At the bar: Manifesto
Yes, Manifesto reopened last month. Yes, I only just went. And yes, it was worth the wait. Little has changed—buzzing the back door entrance, the dark staircase and hallway, even the drinks menu. That last is a happy fact, since there were so many Manifesto creations I’d yet to taste when the bar closed last March.
I started with the Old Oaxacan, which is made with Del Maguey mezcal, a spirit Doug Frost has raved about for years but that has only recently captured my imagination. It didn’t disappoint. The mezcal was rich and smokey, balanced with agave sweetness and Peychaud’s bitters, served in an old fashioned glass with one of the bar’s 2×2-inch ice blocks and an orange twist. Okay, I was disappointed, but only when I reached one last time for the glass and found it empty.
The husband went with the Brass In Pocket, which Manifesto owner Ryan Maybee tells me is one of his current best-sellers.

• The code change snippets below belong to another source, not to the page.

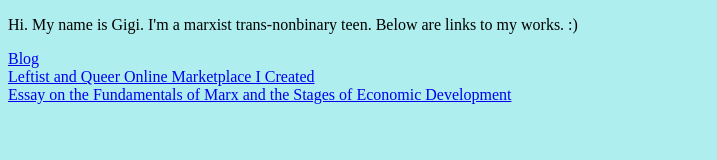
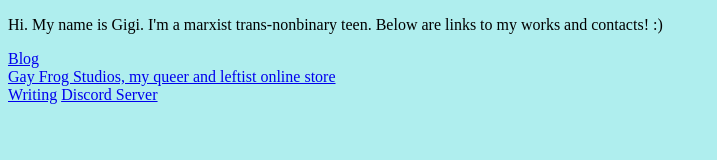
Before and after one commit to bluegreen1713/bluegreen1713.github.io, a plain HTML site: page index.html in a window 1280 px wide. Shown: the whole page, without its empty margins (0-717 px from the left). Drawn offline with Linux system fonts and the light colour scheme.

Commit message:
Update index.html

```diff
--- a/index.html
+++ b/index.html
@@ -5,11 +5,11 @@
 <link rel="stylesheet" href="style.css">
 </head>
 <body>
-<p>Hi. My name is Gigi. I'm a marxist trans-nonbinary teen. Below are links to my works. :)
+<p>Hi. My name is Gigi. I'm a marxist trans-nonbinary teen. Below are links to my works and contacts! :)
 	<p><a href="https://quarantineoccasional.com">Blog</a><br>
-		<a href="https://gayfrogstudios.com">Leftist and Queer Online Marketplace I Created</a><br>
-		<a href="*link*">Essay on the Fundamentals of Marx and the Stages of Economic Development</a><br>
-
+		<a href="https://gayfrogstudios.com">Gay Frog Studios, my queer and leftist online store</a><br>
+		<a href="https://medium.com/@geodehibiscus">Writing</a>
+		<a href="https://bit.ly/blueslibrary">Discord Server</a>
 
 </body>
 </html>
```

It starts with Yamazaki 12-year-old, a Japanese malted whiskey David Broom’s The World Atlas of Whiskey describes as “medium body, but packed with character.” Indeed. Maybee combines it with Benedictine, Cherry Heering and whiskey barrel and cherry bitters. A tricky combination? Maybe, but it works.
Next up were a pair of Old Tom cocktails. You know I’m a fan of Old Tom gin, but I usually reach for the wood-aged Ransom. Manifesto’s Improved Old Tom Cocktail and its Boroughs Cocktail make a strong argument for Hayman’s, a brand that bridges the gap between, as David Wondrich put it to me, the Charles Dickens years and the advent of London Dry gin.
The Improved Old Tom Cocktail matched Hayman’s with St. George absinthe, sugar and orange bitters, stirred and strained into a coupe glass with a flamed orange garnish. Absinthe is an aggressive spirit that easily overwhelms cocktails, but it didn’t here—a mere hint of anise proved a pleasant counterpoint.
The Boroughs was a similar exercise in restraint. Hayman’s, Dolin Dry vermouth, housemade grenadine, a bit of orange and Angostura bitters in another coupe, with another flamed orange disk. Worth every cent of its $11 price tag, assuming that you’re into this kind of thing. People must be, the bar was full. The Rieger upstairs was packed. The staff was clearly working up a sweat keeping them all fed and watered.
Ah, the staff. Maybee is nothing if not proud of his staff. He should be. He’s assembled a highly decorated crew that brings both skill and a spirit of hospitality to the game. Here’s a short list of who’s workin’ there and their accolades:
~Arturo Vera, bar manager for The Rieger, Greater Kansas City Bartending Competition Grand Prize Winner (2009) and Gran Gala Shakedown National Grand Prize Winner (2010)
~Beau Williams, bar manager for Manifesto, GKCBC 3rd place (2007), GKCBC finalist (2008), GKCBC 2nd place (2009) and national semi-finlist in Domaine de Canton’s signature cocktail competition (2011)
~Dylan Sly, bartender
~Brock Schulte, bartender, Bombay Sapphire KC “Most Inspired Bartender” (2010)
~Valdez Campos, bartender, KC Mag’s Best Bartender (2009, 2010) and GKCBC finalist (2010)
~Jennifer Tosatto, bartender, GKCBC 3rd place (2008) and GKCBC finalist (2009, 2010)
~Travis Stewart, barback, GKCBC Finalist (2010)
~Mandy Burks, server
~Chad Owen, server
Yes, I’ll be back.